_What to do:_ Copy each line of the listing where the word "degree" can be found.

_Source material:_
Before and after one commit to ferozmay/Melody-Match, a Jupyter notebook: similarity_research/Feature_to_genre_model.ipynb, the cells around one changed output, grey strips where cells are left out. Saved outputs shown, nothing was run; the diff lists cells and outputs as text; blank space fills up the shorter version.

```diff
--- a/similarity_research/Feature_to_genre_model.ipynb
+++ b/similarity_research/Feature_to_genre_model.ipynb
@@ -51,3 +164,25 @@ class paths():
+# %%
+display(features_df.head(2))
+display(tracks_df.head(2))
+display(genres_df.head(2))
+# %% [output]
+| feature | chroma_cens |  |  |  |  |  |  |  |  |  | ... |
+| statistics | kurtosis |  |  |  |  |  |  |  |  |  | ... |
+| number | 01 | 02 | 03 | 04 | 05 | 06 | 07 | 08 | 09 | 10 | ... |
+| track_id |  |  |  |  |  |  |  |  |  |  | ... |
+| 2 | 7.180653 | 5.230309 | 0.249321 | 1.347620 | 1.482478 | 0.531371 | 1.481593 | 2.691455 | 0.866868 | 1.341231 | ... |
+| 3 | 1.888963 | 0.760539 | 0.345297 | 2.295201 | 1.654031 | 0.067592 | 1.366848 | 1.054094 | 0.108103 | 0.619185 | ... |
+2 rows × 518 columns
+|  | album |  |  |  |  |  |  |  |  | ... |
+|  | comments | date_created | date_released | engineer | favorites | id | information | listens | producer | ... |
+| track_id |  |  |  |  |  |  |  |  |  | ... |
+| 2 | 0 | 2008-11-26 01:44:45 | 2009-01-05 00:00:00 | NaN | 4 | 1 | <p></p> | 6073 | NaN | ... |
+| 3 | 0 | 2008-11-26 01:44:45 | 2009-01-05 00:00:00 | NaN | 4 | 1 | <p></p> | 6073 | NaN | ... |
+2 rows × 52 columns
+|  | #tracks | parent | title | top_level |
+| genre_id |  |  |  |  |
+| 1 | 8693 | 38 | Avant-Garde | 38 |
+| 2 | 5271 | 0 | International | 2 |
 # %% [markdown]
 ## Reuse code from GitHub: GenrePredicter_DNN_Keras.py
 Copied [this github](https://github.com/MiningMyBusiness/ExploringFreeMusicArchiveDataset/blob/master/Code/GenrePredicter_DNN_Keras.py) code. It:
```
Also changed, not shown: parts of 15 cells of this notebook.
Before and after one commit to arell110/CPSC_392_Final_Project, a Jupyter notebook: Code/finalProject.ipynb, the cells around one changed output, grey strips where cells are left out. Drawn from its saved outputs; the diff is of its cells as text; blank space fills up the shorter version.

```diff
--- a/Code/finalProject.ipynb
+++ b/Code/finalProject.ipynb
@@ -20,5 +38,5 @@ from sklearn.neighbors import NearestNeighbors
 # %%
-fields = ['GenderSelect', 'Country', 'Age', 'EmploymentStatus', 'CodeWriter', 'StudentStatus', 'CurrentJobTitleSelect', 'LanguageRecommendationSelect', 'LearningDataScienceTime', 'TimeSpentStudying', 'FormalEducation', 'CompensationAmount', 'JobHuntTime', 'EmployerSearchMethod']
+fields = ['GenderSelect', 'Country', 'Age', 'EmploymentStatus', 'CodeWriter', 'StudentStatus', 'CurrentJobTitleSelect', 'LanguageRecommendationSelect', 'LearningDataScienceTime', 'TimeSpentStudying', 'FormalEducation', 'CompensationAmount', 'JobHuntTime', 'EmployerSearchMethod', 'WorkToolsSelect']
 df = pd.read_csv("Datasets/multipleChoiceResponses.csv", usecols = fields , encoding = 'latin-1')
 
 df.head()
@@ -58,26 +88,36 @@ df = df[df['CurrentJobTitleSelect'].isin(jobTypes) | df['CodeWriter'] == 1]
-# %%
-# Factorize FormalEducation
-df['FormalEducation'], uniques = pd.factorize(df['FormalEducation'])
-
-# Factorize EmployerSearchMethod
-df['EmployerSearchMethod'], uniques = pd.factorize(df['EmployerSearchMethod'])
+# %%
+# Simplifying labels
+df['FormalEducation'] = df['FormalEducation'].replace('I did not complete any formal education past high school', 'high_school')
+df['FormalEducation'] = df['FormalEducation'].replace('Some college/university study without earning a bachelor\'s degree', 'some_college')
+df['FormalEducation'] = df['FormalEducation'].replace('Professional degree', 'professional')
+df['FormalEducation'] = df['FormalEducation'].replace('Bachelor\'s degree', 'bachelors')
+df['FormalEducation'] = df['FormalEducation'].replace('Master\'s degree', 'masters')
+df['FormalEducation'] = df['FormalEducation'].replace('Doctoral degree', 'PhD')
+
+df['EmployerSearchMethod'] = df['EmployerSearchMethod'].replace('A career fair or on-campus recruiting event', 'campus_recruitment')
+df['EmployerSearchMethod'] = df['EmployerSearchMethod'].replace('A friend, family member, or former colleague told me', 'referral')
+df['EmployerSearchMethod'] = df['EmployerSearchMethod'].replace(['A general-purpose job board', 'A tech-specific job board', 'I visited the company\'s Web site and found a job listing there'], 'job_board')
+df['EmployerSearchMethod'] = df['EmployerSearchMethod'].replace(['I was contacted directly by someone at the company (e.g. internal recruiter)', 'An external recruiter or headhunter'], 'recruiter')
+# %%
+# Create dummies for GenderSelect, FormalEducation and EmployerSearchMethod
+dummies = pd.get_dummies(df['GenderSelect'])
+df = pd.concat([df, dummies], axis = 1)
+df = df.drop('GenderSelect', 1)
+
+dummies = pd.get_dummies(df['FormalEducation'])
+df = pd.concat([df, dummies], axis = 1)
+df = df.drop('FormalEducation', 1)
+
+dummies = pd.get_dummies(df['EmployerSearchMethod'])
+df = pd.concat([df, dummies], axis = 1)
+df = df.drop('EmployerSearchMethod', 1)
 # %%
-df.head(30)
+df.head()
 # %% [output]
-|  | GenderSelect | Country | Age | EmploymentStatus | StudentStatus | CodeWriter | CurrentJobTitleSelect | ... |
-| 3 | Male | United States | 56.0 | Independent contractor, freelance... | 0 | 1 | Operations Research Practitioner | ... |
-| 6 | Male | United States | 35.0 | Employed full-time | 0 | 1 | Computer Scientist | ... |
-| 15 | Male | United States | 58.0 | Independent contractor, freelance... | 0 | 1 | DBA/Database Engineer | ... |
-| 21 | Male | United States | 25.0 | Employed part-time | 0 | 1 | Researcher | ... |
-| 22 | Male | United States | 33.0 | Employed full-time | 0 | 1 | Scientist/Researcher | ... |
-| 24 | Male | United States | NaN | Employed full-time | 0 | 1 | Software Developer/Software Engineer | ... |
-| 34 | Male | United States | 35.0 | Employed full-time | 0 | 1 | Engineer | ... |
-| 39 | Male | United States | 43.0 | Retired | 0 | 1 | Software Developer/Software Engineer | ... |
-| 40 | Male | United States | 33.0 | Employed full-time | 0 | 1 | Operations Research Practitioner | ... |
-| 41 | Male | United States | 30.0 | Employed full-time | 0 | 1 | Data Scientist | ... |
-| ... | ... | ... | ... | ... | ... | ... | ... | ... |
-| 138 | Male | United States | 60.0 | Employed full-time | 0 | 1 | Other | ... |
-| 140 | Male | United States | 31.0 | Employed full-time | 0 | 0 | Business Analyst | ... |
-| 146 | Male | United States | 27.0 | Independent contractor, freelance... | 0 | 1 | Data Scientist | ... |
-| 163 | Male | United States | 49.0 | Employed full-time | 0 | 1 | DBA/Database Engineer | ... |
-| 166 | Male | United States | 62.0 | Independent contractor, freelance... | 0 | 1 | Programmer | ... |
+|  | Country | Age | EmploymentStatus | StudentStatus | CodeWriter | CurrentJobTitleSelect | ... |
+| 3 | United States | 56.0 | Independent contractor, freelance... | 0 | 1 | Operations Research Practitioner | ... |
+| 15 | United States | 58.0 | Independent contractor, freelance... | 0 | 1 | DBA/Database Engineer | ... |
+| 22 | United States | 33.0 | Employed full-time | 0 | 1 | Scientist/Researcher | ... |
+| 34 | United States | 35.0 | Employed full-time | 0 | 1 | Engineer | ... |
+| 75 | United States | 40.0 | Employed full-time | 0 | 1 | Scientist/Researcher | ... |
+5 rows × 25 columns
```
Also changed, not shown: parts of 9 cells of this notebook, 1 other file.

_Output:_
+df['FormalEducation'] = df['FormalEducation'].replace('Some college/university study without earning a bachelor\'s degree', 'some_college')
+df['FormalEducation'] = df['FormalEducation'].replace('Professional degree', 'professional')
+df['FormalEducation'] = df['FormalEducation'].replace('Bachelor\'s degree', 'bachelors')
+df['FormalEducation'] = df['FormalEducation'].replace('Master\'s degree', 'masters')
+df['FormalEducation'] = df['FormalEducation'].replace('Doctoral degree', 'PhD')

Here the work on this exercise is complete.